Questions Answered: A Rhode Island Catholic Interview with Rev. Ryan Connors, S.T.D.
Rhode Island Catholic recently interviewed Father Ryan Connors about the Sacrament of Penance. Father Connors serves as Professor of Moral Theology at St. John’s Seminary in Brighton, Massachusetts. He holds a doctorate in Sacred Theology from the Pontifical University of St. Thomas Aquinas in Rome.
Sometimes non-Catholics and even some Catholics don’t understand Confession. What is it and what is it for?
Confession is a great gift Jesus entrusts to His Church. The Sacrament of Penance is where we meet the mercy of God. The Lord knows our weakness and so instituted the Sacrament of Penance to forgive grave sins committed after Baptism and give us the strength to live united to Him. In Confession, we receive an infusion of God’s grace, the infused virtues, and a help that comes from nowhere else to live in God’s friendship.
What is the role of the priest confessor in this Sacrament?

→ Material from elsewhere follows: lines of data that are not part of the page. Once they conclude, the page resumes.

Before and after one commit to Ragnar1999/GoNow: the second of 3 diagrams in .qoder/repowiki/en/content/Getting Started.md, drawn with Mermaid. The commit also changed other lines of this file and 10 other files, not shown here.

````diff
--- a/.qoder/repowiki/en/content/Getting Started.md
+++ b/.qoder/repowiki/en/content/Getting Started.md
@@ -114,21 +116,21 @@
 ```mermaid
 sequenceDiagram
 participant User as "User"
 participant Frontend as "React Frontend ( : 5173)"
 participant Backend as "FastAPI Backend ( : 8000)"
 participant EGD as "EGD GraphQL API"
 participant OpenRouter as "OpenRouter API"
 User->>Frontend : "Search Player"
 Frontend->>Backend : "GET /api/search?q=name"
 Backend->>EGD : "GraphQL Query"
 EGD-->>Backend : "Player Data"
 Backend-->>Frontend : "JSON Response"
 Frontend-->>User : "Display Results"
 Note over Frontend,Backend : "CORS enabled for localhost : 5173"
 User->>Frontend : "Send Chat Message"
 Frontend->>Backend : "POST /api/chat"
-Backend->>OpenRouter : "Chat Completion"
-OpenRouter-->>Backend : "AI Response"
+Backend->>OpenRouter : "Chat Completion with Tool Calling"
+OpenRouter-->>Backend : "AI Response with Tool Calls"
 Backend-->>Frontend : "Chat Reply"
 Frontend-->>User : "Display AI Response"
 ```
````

The priest stands in so people can hear they are really forgiven. Christ entrusted to His apostles — the first priests and bishops of the Church — the duty of forgiving sins (John 20:23). Priests stand as the instruments of God’s reconciling power to restore sinners to friendship with God in His Church. Through the Sacrament of Holy Orders, priests uniquely stand in the person of Christ to effectively forgive sins.
What are people supposed to say in Confession?
What people often don’t understand about Confession is that it is not so much about forgiving this or that sin as much as it is restoring a person to God’s friendship. Confession reconciles sinners to God. For that reason, it means that one cannot get one sin forgiven but still cling to some other sin. For the dynamics of the Sacrament to function it requires that a person be open to the riches of God’s mercy, confessing all grave post-baptismal sins not yet brought to Confession.
Article originally published in The Rhode Island Catholic, August 25, 2022Read more